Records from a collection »
◆ ◆ ◆ ◆ ◆

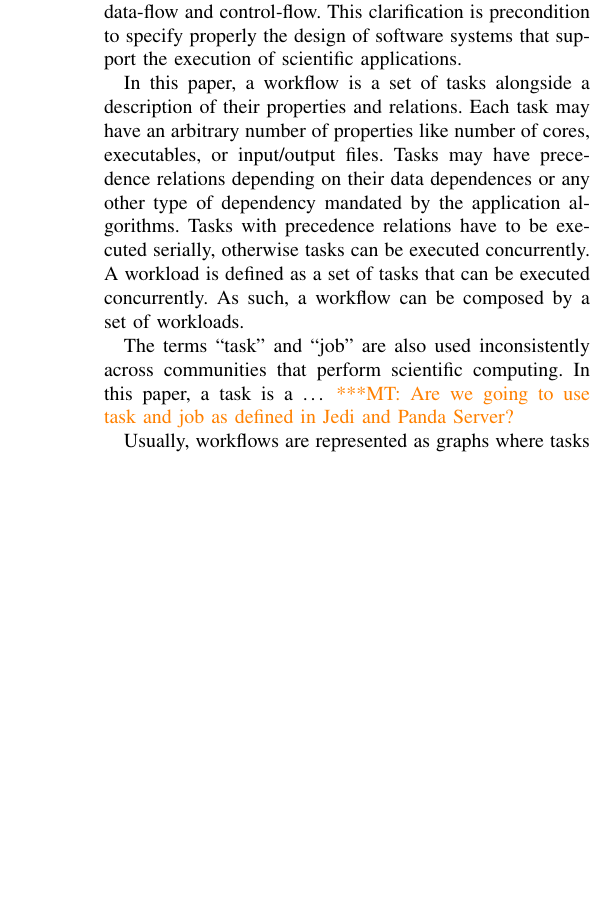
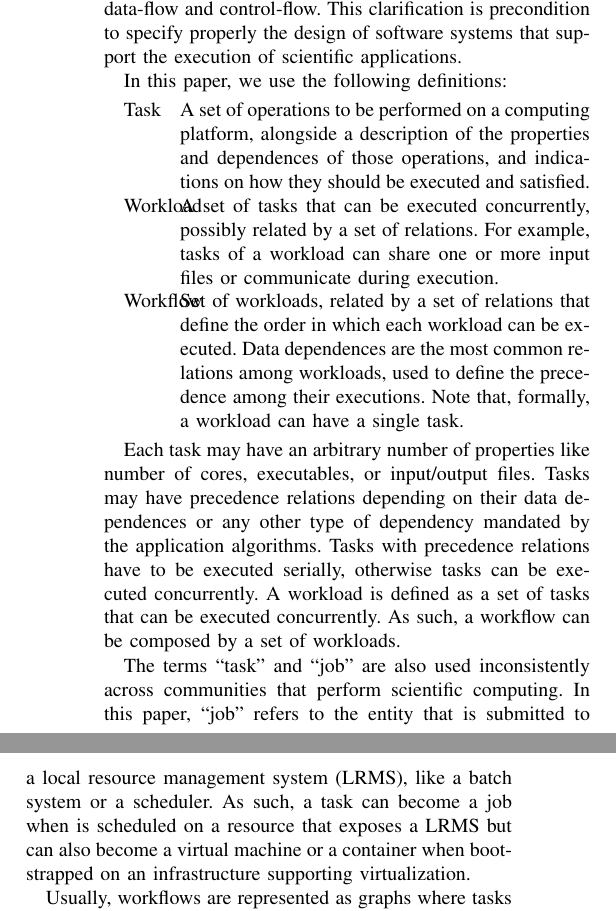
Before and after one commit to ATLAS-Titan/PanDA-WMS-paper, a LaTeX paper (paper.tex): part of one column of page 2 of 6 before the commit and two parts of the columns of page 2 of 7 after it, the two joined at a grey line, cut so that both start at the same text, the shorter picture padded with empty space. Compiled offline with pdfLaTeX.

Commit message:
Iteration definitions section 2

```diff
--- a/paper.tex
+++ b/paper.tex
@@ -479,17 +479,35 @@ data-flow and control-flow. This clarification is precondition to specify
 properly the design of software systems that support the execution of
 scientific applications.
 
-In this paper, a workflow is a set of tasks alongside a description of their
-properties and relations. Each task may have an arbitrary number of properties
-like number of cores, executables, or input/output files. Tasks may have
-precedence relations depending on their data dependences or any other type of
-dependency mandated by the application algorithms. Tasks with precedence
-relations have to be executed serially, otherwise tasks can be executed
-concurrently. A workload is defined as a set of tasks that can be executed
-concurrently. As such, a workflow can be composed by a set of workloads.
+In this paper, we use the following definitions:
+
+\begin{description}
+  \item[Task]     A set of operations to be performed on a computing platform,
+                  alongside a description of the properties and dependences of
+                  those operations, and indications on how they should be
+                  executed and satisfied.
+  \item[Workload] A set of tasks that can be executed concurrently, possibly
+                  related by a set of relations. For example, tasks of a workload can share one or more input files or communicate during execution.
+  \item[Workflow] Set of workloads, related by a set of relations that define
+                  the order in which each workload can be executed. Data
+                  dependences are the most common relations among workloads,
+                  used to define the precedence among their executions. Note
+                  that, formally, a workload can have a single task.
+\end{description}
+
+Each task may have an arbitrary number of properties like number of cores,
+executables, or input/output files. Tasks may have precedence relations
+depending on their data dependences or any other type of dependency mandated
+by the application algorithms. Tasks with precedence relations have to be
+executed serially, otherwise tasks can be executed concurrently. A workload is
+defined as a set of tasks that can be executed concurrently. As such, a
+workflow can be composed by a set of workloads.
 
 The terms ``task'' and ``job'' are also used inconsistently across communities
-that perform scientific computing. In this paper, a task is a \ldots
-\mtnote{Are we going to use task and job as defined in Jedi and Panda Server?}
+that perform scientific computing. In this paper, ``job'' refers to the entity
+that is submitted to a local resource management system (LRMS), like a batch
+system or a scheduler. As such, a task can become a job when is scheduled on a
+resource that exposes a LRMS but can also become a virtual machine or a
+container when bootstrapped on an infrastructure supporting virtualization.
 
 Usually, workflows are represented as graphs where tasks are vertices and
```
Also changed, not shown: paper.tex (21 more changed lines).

◆ ◆ ◆ ◆ ◆

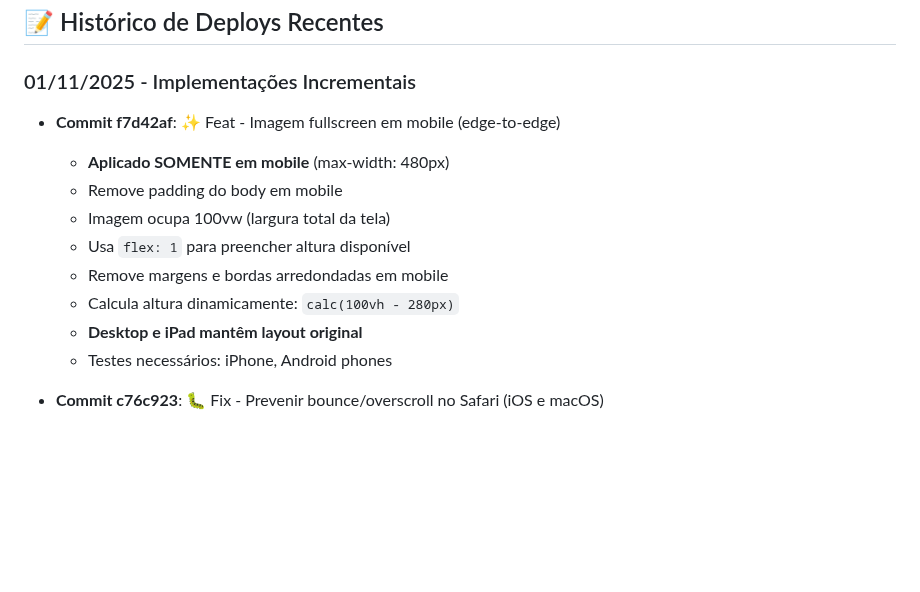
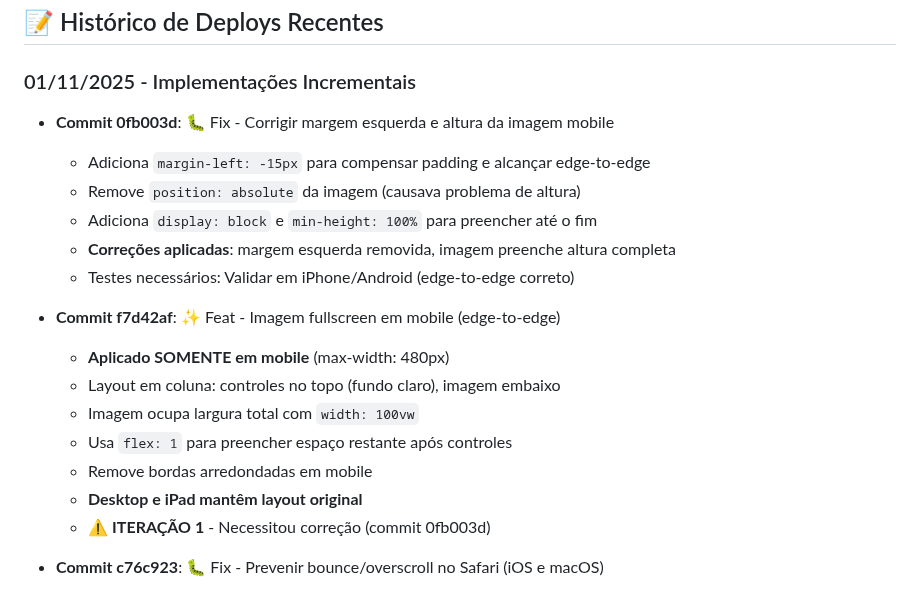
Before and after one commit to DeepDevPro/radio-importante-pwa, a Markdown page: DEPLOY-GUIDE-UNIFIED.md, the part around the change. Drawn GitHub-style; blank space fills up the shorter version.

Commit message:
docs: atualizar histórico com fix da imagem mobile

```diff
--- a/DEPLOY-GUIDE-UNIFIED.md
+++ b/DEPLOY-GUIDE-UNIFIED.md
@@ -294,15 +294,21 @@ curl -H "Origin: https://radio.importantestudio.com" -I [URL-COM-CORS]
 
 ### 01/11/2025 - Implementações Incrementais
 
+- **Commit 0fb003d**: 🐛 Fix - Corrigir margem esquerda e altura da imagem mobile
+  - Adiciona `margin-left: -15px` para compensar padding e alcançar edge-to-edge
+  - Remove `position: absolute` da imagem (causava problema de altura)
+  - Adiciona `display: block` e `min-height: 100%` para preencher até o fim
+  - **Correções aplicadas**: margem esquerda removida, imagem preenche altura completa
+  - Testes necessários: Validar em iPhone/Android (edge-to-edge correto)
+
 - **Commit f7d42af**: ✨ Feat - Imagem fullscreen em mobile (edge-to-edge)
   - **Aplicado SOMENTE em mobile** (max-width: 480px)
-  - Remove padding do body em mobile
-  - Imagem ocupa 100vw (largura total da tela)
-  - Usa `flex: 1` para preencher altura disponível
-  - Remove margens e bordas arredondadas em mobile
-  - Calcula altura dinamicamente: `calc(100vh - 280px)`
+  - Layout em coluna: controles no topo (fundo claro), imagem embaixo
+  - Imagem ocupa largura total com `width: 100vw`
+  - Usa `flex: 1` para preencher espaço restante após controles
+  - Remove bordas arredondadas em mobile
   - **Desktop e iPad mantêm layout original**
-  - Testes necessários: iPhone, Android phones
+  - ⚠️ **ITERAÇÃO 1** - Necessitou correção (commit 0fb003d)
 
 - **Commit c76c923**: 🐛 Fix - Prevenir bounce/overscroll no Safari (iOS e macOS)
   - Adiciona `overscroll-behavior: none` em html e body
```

◆ ◆ ◆ ◆ ◆

TASK DETAILS » Reproduce every line in the data that has the word "scientific" in it.

RESPONSE BOX »
 scientific applications.
-that perform scientific computing. In this paper, a task is a \ldots
+that perform scientific computing. In this paper, ``job'' refers to the entity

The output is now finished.